-- Brief --
Your task is to return all of the records exactly, minus any images.

-- Saved data entries --
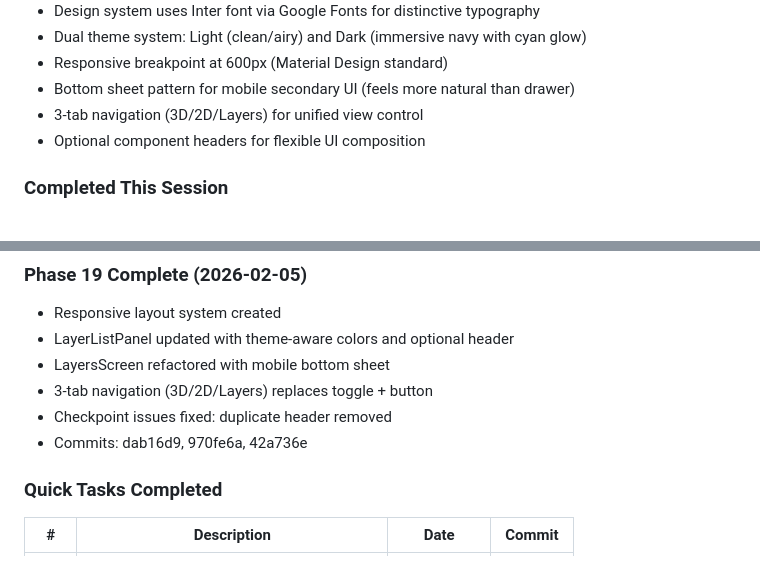
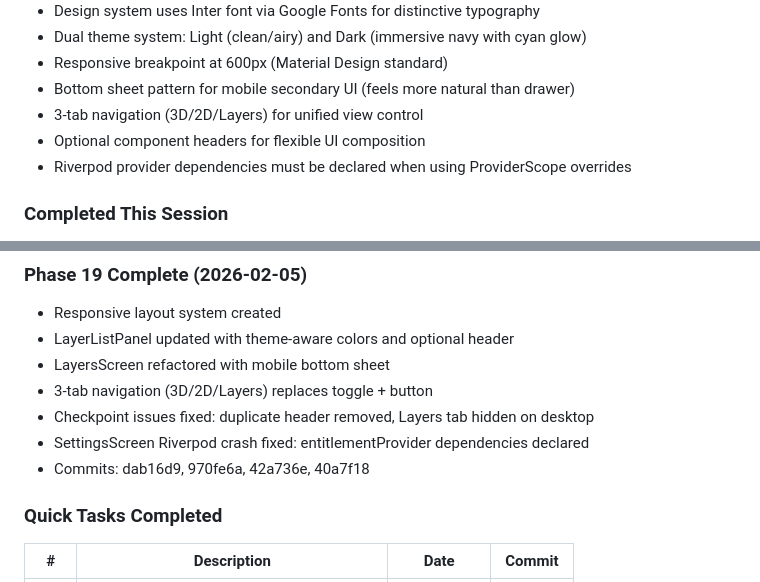
Before and after one commit to sgardoll/layers, a Markdown page: .planning/STATE.md, 2 parts joined by grey strips. Drawn GitHub-style.

Commit message:
docs(19-01): update STATE.md with bug fixes
- Document SettingsScreen Riverpod crash fix
- Document Layers tab UX improvements
- Update Phase 19 completion status

```diff
--- a/.planning/STATE.md
+++ b/.planning/STATE.md
@@ -49,6 +49,7 @@ Progress Bar: █████████████████████░
 - Bottom sheet pattern for mobile secondary UI (feels more natural than drawer)
 - 3-tab navigation (3D/2D/Layers) for unified view control
 - Optional component headers for flexible UI composition
+- Riverpod provider dependencies must be declared when using ProviderScope overrides
 
 ### Completed This Session
 - Responsive layout system (Phase 19-01)
@@ -98,8 +99,9 @@ Progress Bar: █████████████████████░
 - LayerListPanel updated with theme-aware colors and optional header
 - LayersScreen refactored with mobile bottom sheet
 - 3-tab navigation (3D/2D/Layers) replaces toggle + button
-- Checkpoint issues fixed: duplicate header removed
-- Commits: dab16d9, 970fe6a, 42a736e
+- Checkpoint issues fixed: duplicate header removed, Layers tab hidden on desktop
+- SettingsScreen Riverpod crash fixed: entitlementProvider dependencies declared
+- Commits: dab16d9, 970fe6a, 42a736e, 40a7f18
 
 ### Quick Tasks Completed
 
```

-- Solution for this task --
Before and after one commit to sgardoll/layers, a Markdown page: .planning/STATE.md, 2 parts joined by grey strips. Drawn GitHub-style.

Commit message:
docs(19-01): update STATE.md with bug fixes
- Document SettingsScreen Riverpod crash fix
- Document Layers tab UX improvements
- Update Phase 19 completion status

```diff
--- a/.planning/STATE.md
+++ b/.planning/STATE.md
@@ -49,6 +49,7 @@ Progress Bar: █████████████████████░
 - Bottom sheet pattern for mobile secondary UI (feels more natural than drawer)
 - 3-tab navigation (3D/2D/Layers) for unified view control
 - Optional component headers for flexible UI composition
+- Riverpod provider dependencies must be declared when using ProviderScope overrides
 
 ### Completed This Session
 - Responsive layout system (Phase 19-01)
@@ -98,8 +99,9 @@ Progress Bar: █████████████████████░
 - LayerListPanel updated with theme-aware colors and optional header
 - LayersScreen refactored with mobile bottom sheet
 - 3-tab navigation (3D/2D/Layers) replaces toggle + button
-- Checkpoint issues fixed: duplicate header removed
-- Commits: dab16d9, 970fe6a, 42a736e
+- Checkpoint issues fixed: duplicate header removed, Layers tab hidden on desktop
+- SettingsScreen Riverpod crash fixed: entitlementProvider dependencies declared
+- Commits: dab16d9, 970fe6a, 42a736e, 40a7f18
 
 ### Quick Tasks Completed
 
```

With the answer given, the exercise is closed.